Since I was beetle-chasing in Arizona when the snake was initially found, the snake was kept safely in a plastic tote, in full shade, misted with water periodically for the couple days before I got back.
The little snake was in fine shape and ready to go when we visited.
|Ready to slither - only one rattle segment present (the "button" or first rattle segment) so this is a very young individual. Each subsequent shedding event will result in a new segment being added.|
|On the move, and nicely camouflaged here also!|
|A "newborn" Southern Pacific on our patio in Cuyamaca Woods in October of 2010. Rattlesnakes retain their eggs which hatch internally, and then the babies are "born" (which is called ovovivipary).|
|A close-up of the snake shown above. That looks like a "pre-button" on its tail - the VERY first rattle segment present directly following birth.|
|An older Southern Pacific on our property, August 2013. The jays' mobbing behavior tipped me off about the whereabouts of this snake.|
|Another adult Southern Pacific, NAS Miramar, Green Farms Road, mid-1990s.|
|Crotalus tigris, the Tiger Rattlesnake. Thanks to a herper (reptile/amphibian enthusiast) who found this snake in Montosa Canyon, Arizona last July.

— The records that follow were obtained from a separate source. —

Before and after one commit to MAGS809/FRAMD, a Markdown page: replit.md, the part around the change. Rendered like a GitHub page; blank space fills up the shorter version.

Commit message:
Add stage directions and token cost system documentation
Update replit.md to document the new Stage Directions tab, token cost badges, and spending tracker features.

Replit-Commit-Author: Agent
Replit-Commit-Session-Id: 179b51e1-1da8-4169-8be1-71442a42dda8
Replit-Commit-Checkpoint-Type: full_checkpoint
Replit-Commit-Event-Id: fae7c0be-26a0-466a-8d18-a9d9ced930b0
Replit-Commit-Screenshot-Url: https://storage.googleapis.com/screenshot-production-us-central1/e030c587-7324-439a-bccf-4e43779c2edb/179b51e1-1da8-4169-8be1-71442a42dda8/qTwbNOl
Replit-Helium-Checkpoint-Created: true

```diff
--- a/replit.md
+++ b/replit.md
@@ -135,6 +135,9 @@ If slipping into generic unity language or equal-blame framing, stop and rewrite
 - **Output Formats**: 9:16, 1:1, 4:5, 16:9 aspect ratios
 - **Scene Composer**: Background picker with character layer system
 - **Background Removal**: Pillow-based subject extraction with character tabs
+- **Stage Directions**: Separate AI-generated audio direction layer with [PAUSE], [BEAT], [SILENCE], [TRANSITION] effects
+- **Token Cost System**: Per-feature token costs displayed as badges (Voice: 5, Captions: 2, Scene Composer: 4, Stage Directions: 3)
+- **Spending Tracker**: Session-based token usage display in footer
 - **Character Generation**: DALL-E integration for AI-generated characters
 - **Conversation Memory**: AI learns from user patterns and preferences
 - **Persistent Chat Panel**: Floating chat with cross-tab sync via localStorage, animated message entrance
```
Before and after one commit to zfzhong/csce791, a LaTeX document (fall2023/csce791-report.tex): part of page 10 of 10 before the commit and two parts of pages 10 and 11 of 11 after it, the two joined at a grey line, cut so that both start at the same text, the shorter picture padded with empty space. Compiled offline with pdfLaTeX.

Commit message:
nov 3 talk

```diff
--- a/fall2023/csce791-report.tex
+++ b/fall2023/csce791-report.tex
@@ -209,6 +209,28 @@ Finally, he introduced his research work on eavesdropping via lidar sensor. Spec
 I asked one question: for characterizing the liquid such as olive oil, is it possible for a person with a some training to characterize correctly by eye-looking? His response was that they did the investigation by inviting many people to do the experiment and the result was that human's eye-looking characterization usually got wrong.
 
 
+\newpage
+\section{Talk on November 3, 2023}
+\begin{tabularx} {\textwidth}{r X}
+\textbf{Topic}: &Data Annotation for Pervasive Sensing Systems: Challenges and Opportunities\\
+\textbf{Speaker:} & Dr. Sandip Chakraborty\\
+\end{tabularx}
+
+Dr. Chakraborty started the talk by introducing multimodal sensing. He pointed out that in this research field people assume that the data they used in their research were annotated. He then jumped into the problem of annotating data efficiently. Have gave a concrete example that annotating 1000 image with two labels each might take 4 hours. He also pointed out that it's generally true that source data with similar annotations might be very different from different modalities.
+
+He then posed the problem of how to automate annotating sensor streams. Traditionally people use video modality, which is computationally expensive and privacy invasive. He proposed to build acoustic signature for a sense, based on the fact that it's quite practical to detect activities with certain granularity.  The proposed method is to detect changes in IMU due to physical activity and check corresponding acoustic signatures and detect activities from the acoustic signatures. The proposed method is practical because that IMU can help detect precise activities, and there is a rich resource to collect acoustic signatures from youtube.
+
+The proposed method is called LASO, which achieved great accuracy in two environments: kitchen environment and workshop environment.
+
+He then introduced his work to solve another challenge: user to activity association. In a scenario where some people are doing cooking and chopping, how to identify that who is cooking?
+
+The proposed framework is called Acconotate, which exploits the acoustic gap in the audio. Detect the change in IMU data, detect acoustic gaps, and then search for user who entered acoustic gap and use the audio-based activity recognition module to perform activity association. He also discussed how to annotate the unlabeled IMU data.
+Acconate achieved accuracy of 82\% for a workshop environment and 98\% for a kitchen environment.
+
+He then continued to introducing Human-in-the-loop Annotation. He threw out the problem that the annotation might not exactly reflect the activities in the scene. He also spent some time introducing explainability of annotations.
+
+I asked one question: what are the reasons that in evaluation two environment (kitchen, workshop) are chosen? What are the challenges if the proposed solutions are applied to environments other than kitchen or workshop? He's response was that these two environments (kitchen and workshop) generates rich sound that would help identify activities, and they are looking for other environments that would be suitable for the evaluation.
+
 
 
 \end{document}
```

Many participants in the "Bugguide Gathering 2013" saw and photographed the snake.|
|Robyn (in orange T-shirt), and fellow bug people, taking a vertebrate-break.|